• [INSTRUCTIONS TO FOLLOW] Starting at the line that holds "string, width, height" and stopping at the line that holds "x, y := canvas.PolarDegrees(50, 50, radius, theta)", restate the records below word for word, with both of those lines included.

•••••

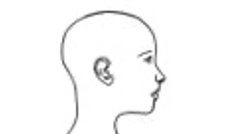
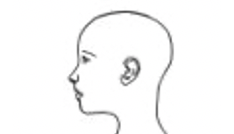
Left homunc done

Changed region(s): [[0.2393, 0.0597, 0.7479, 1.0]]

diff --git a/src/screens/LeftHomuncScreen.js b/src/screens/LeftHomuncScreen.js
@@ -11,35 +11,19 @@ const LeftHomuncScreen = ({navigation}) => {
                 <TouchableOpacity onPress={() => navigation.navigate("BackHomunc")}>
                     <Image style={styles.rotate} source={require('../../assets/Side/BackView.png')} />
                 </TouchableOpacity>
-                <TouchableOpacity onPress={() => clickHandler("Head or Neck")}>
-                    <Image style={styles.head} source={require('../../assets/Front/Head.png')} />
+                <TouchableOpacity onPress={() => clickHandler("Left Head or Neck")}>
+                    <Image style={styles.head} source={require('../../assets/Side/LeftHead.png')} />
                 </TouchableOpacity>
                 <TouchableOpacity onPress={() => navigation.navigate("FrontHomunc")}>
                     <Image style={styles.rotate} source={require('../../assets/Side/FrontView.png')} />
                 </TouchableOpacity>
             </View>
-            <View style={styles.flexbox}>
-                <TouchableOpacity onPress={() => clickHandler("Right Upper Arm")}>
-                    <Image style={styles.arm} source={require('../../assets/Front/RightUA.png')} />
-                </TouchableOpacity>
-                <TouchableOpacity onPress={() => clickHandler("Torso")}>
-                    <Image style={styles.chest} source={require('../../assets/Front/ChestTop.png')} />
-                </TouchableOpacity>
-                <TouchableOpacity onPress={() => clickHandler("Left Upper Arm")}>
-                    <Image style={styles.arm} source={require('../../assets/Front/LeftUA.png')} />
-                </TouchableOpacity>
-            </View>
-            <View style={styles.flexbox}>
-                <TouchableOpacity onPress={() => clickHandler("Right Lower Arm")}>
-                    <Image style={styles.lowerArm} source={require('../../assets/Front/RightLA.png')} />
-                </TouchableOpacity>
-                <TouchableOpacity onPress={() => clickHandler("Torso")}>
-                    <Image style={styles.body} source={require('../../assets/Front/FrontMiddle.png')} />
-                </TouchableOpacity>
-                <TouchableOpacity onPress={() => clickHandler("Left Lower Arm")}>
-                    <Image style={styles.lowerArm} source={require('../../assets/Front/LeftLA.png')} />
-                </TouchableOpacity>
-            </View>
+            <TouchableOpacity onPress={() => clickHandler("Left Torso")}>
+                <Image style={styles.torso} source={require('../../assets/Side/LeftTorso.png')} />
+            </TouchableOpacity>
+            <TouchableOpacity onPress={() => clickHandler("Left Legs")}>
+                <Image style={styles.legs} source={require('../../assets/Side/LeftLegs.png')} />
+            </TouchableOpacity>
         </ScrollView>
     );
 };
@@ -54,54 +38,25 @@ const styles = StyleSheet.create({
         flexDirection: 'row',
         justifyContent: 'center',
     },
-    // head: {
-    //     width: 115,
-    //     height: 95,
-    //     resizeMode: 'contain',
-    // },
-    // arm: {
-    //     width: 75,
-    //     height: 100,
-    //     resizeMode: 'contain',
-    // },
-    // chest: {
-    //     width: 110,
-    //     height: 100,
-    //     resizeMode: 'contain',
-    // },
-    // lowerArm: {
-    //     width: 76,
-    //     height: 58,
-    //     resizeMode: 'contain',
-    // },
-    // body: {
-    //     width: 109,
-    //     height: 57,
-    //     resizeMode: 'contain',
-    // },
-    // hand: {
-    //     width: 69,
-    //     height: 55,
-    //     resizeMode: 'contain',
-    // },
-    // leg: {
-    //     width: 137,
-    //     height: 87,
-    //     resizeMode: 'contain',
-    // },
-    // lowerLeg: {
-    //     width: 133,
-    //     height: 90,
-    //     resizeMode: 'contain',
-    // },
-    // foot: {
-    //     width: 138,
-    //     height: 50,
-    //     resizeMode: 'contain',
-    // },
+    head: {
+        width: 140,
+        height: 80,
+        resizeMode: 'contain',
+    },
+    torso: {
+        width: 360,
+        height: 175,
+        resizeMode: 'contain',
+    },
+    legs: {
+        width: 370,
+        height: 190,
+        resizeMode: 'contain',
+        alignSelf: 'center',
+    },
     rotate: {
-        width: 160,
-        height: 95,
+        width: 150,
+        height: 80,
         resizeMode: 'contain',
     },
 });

•••••

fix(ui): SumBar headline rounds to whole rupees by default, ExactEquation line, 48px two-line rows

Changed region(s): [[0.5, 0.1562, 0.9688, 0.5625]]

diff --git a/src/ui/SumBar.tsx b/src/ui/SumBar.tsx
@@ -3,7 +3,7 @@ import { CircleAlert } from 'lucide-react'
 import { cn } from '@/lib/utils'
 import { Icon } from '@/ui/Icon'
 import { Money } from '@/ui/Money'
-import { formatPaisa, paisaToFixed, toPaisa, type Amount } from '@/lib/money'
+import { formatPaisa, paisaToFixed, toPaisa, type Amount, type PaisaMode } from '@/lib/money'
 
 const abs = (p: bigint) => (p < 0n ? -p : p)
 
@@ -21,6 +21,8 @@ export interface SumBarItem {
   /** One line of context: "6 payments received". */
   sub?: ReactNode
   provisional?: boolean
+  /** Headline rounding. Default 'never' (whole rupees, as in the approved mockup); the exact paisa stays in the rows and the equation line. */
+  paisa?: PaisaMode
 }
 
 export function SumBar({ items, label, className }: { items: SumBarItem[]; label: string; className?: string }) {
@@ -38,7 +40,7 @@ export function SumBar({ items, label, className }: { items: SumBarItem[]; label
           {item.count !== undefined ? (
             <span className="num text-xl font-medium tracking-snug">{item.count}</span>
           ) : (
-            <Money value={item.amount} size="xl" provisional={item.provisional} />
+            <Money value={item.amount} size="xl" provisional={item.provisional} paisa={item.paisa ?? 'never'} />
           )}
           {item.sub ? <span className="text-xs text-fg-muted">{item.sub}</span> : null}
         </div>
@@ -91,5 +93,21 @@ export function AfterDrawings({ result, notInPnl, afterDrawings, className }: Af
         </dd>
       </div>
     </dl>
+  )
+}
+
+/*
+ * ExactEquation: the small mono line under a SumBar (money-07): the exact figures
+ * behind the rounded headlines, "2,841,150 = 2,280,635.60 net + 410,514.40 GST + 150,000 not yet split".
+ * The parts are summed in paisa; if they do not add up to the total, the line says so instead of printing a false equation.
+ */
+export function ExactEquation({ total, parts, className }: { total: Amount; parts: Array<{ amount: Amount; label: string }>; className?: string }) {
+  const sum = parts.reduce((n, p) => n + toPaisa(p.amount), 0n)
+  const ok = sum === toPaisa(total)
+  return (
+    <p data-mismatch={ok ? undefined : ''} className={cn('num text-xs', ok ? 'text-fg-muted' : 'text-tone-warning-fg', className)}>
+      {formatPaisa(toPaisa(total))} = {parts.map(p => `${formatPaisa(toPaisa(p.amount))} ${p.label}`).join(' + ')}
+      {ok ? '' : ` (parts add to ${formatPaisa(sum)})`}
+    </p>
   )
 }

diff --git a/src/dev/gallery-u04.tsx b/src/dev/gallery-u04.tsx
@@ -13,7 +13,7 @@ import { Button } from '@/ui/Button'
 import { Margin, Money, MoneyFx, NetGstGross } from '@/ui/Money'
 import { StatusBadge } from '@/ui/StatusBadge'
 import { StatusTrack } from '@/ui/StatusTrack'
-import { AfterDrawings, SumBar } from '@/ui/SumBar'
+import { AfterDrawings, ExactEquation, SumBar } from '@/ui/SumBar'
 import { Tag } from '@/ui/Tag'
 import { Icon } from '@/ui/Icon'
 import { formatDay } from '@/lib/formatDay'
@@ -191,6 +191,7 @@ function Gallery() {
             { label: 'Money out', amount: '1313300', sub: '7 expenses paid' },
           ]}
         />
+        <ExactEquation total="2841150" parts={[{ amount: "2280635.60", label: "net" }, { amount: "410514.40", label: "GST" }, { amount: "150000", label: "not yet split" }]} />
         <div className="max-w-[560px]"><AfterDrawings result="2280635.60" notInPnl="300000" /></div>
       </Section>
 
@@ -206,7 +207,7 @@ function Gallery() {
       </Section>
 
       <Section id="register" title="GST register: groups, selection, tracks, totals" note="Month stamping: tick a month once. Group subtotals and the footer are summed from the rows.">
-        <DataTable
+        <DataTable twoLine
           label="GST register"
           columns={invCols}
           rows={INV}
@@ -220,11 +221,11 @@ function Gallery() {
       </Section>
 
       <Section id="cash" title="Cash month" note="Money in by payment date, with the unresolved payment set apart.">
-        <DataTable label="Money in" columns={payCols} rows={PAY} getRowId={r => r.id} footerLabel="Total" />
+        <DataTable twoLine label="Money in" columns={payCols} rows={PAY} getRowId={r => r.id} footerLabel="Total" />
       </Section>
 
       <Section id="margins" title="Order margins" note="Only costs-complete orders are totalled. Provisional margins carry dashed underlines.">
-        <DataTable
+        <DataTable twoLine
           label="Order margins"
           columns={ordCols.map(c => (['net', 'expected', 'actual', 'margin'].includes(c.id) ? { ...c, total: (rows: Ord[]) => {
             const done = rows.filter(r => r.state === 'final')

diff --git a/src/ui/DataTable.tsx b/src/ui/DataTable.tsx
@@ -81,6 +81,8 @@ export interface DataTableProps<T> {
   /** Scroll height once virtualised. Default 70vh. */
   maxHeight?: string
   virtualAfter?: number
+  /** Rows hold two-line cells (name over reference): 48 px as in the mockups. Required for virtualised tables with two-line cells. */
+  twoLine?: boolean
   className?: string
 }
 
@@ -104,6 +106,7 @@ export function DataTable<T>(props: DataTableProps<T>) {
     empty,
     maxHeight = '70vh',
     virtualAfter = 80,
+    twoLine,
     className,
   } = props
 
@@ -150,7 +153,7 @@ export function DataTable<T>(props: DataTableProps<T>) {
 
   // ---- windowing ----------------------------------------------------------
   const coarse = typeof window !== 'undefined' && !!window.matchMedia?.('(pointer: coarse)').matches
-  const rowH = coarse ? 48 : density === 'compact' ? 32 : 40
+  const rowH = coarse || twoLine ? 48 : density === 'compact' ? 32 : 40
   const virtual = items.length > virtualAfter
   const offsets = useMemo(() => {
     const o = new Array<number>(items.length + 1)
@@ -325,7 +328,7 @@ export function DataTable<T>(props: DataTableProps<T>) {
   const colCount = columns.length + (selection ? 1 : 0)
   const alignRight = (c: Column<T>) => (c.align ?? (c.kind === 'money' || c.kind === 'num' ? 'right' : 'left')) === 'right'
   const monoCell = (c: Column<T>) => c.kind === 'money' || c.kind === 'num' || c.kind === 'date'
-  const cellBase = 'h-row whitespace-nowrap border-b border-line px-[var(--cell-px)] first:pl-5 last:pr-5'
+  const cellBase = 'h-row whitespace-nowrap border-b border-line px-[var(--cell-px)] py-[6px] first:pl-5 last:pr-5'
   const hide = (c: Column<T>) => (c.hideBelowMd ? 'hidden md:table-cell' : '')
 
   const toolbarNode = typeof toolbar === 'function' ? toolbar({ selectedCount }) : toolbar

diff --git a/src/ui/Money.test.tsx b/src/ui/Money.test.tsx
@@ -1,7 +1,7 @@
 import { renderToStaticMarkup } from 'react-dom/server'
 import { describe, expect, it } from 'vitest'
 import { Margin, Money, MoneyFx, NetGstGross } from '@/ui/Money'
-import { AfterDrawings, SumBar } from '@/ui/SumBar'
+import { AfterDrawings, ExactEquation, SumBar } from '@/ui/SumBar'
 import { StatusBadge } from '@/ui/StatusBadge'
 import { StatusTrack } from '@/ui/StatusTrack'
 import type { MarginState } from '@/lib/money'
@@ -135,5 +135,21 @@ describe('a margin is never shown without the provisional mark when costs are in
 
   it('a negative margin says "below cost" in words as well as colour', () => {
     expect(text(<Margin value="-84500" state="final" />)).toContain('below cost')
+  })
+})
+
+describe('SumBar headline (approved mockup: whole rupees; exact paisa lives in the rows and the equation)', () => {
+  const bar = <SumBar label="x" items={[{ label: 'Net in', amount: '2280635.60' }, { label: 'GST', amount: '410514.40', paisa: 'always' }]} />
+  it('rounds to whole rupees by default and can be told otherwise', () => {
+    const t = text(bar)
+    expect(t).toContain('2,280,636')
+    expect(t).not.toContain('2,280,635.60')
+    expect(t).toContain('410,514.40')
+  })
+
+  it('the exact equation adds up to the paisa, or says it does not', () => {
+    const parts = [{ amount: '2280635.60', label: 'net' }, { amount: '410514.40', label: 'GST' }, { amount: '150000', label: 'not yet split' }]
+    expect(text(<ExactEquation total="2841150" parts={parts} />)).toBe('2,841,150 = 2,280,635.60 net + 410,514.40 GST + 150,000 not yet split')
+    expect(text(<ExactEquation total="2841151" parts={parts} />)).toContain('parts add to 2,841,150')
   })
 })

•••••

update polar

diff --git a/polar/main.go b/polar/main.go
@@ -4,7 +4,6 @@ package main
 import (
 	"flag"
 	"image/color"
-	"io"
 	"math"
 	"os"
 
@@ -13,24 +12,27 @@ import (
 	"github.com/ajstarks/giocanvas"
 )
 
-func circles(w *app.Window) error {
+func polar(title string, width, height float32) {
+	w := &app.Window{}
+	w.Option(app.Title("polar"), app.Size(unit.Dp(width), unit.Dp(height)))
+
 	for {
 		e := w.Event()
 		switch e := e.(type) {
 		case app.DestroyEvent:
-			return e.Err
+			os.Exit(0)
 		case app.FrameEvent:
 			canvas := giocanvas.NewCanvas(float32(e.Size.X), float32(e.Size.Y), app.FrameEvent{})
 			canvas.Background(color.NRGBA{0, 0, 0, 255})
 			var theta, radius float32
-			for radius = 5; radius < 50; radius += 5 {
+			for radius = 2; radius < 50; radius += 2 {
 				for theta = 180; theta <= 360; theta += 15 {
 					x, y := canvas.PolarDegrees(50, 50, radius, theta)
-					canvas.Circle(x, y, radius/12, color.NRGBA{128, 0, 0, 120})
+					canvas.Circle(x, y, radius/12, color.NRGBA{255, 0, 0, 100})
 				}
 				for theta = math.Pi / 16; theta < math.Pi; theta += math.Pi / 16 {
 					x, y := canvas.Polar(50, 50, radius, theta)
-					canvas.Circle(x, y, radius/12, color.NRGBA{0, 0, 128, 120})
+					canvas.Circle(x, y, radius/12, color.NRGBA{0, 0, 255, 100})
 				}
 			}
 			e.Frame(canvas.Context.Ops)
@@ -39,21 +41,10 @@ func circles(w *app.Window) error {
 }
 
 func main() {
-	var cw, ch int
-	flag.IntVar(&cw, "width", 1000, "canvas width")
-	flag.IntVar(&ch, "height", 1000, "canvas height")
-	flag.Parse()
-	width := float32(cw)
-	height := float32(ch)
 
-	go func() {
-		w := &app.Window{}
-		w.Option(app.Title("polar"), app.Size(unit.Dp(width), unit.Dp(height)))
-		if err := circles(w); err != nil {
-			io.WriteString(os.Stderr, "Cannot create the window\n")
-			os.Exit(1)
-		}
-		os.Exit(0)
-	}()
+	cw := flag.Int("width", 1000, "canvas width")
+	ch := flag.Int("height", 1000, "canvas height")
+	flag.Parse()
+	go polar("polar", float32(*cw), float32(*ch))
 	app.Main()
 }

•••••

• [WRITTEN SOLUTION]
+func polar(title string, width, height float32) {
+	w := &app.Window{}
+	w.Option(app.Title("polar"), app.Size(unit.Dp(width), unit.Dp(height)))
+
 	for {
 		e := w.Event()
 		switch e := e.(type) {
 		case app.DestroyEvent:
-			return e.Err
+			os.Exit(0)
 		case app.FrameEvent:
 			canvas := giocanvas.NewCanvas(float32(e.Size.X), float32(e.Size.Y), app.FrameEvent{})
 			canvas.Background(color.NRGBA{0, 0, 0, 255})
 			var theta, radius float32
-			for radius = 5; radius < 50; radius += 5 {
+			for radius = 2; radius < 50; radius += 2 {
 				for theta = 180; theta <= 360; theta += 15 {
 					x, y := canvas.PolarDegrees(50, 50, radius, theta)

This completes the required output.